Task - Which lines below contain the word "gmail"? Copy each one.
- - -
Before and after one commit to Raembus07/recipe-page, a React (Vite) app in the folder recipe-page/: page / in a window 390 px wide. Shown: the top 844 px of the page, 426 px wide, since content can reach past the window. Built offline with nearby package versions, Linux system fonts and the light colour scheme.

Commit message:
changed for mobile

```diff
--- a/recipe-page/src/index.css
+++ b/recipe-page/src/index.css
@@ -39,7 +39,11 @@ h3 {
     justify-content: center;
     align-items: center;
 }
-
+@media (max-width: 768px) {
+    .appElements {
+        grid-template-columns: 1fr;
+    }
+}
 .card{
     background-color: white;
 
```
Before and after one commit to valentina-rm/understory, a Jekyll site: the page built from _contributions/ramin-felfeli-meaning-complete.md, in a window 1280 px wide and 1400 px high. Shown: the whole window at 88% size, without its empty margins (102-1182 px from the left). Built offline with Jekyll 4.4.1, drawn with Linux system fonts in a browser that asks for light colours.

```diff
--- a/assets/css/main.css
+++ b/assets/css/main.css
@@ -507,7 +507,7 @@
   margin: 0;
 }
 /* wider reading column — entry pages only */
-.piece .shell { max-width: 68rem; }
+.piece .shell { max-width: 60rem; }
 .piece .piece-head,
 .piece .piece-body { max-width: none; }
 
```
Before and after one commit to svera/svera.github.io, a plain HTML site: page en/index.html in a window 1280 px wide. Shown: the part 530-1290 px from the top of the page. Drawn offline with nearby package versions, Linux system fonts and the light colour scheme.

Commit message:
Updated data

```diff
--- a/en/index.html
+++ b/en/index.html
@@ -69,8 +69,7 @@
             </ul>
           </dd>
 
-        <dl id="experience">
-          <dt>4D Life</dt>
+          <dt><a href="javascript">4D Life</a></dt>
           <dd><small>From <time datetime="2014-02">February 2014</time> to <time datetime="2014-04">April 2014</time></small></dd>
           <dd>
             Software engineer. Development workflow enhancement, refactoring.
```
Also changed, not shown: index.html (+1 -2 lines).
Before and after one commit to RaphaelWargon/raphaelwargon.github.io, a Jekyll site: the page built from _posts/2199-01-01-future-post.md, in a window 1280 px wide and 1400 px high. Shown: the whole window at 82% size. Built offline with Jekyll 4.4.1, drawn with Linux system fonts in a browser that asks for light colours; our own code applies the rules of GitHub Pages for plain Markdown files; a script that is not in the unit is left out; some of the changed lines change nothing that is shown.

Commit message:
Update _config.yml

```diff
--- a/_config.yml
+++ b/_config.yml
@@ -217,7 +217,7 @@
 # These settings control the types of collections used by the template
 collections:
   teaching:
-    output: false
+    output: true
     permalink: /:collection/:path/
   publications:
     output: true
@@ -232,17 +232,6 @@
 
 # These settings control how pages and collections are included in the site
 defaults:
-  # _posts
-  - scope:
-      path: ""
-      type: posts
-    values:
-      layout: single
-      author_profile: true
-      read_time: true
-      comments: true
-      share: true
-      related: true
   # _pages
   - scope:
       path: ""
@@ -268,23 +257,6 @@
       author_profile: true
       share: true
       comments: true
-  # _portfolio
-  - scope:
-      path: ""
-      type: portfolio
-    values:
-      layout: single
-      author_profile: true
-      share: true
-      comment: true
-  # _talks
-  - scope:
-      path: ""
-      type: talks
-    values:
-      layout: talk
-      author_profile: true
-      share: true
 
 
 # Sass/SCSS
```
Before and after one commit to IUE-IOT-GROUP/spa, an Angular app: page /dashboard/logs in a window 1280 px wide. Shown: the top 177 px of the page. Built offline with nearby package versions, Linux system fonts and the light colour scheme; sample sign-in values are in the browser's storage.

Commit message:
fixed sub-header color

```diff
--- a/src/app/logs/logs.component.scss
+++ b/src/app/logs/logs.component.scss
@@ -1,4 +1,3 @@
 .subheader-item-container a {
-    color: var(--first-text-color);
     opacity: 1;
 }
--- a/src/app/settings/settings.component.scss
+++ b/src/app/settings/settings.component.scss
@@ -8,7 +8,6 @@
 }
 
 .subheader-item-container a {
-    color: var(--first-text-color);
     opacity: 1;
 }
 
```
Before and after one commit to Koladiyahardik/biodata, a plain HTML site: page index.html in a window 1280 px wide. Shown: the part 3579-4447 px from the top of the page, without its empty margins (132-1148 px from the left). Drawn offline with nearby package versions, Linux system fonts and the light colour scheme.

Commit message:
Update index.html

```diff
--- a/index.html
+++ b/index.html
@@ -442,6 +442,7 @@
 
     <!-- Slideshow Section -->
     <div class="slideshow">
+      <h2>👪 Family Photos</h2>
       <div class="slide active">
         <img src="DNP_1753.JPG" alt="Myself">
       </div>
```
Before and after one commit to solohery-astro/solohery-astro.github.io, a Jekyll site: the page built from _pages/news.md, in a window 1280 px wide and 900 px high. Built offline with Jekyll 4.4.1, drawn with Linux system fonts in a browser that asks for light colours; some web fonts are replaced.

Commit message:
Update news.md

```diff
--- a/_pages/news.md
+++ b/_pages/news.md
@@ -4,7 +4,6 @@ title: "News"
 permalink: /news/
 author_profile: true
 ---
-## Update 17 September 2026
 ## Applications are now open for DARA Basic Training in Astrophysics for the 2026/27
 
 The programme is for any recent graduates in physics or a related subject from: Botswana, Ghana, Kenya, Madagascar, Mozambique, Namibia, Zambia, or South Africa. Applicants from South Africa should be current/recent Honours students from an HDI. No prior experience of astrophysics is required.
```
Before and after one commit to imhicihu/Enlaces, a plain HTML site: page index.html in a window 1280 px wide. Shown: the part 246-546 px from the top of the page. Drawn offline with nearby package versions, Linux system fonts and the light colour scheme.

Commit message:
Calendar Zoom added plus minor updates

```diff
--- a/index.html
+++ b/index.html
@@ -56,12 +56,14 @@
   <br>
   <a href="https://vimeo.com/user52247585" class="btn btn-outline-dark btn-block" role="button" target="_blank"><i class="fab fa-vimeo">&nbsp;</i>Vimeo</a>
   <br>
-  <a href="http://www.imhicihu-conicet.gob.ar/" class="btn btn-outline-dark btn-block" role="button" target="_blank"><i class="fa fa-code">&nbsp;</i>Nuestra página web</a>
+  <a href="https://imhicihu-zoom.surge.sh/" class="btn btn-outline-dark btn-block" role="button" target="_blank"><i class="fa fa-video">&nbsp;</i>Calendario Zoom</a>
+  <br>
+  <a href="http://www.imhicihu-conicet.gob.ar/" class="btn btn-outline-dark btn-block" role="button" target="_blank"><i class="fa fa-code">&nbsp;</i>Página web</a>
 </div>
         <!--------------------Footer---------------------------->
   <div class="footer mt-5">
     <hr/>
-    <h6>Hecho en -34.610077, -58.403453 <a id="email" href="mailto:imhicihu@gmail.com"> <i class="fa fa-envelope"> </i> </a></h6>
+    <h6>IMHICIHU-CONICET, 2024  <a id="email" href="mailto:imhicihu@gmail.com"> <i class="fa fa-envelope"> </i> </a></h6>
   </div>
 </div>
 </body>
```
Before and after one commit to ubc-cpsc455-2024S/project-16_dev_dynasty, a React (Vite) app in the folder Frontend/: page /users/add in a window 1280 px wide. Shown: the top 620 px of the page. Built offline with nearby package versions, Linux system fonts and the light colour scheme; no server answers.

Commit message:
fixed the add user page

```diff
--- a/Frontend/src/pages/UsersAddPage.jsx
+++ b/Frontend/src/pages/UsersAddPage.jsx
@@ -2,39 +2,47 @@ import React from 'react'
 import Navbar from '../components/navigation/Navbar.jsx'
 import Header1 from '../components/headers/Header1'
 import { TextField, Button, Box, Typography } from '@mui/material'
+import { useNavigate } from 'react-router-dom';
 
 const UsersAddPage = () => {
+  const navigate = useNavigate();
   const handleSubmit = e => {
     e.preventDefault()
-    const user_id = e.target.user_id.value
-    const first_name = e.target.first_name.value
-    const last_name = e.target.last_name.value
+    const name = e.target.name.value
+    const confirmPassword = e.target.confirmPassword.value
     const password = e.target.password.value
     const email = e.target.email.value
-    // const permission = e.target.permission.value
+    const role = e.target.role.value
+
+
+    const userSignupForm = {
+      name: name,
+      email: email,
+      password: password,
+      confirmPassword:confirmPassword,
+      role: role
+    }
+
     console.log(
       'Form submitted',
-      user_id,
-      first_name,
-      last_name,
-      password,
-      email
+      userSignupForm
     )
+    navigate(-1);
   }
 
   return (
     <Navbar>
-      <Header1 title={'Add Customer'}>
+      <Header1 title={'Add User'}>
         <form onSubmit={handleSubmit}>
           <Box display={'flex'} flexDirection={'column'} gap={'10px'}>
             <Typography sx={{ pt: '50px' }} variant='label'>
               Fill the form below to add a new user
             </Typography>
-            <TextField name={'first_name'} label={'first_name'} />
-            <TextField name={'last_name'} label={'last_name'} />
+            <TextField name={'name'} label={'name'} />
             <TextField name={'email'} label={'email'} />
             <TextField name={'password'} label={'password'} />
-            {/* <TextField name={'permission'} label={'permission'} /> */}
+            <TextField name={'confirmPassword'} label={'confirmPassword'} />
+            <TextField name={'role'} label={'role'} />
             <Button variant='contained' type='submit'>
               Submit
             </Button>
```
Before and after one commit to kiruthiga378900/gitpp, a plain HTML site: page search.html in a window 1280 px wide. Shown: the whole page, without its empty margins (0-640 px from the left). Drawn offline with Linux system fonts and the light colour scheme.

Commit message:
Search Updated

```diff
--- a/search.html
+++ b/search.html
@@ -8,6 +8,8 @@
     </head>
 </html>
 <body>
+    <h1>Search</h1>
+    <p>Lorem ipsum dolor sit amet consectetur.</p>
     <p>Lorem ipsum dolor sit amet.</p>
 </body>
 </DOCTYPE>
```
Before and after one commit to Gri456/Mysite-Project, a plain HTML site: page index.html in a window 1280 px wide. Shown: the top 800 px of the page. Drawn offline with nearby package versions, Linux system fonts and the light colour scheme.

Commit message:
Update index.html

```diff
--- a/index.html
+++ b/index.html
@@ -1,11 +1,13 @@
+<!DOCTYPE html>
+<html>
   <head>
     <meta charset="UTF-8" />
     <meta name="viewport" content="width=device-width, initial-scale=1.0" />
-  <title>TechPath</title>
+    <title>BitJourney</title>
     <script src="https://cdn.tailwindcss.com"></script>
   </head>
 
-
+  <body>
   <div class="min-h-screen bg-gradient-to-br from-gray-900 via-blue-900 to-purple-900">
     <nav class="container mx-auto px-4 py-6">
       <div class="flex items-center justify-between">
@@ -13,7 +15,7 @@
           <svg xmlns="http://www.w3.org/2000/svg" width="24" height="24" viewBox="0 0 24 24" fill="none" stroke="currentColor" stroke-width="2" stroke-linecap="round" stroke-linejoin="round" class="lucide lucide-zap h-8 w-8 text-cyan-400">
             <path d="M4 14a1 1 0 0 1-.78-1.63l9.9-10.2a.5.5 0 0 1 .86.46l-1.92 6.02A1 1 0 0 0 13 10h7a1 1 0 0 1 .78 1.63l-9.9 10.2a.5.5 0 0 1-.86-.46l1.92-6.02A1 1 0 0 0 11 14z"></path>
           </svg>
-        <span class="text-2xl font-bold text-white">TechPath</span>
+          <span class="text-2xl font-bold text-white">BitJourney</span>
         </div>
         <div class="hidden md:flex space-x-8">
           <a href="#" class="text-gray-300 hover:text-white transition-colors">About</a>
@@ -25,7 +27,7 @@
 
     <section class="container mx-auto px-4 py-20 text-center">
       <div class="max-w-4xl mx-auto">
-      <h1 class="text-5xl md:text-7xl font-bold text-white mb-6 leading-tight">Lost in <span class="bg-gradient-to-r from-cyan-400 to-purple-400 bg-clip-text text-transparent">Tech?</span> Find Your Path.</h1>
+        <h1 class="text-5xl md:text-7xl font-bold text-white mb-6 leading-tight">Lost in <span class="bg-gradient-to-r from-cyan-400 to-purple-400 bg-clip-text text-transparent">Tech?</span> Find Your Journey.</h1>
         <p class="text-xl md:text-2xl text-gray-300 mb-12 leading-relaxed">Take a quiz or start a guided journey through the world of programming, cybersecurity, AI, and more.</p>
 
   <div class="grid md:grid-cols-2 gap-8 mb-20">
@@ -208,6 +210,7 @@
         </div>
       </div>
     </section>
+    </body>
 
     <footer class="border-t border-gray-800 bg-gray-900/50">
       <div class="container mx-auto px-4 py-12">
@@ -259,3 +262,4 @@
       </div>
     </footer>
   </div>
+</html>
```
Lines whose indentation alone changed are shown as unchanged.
- - -
Response area -
-    <h6>Hecho en -34.610077, -58.403453 <a id="email" href="mailto:imhicihu@gmail.com"> <i class="fa fa-envelope"> </i> </a></h6>
+    <h6>IMHICIHU-CONICET, 2024  <a id="email" href="mailto:imhicihu@gmail.com"> <i class="fa fa-envelope"> </i> </a></h6>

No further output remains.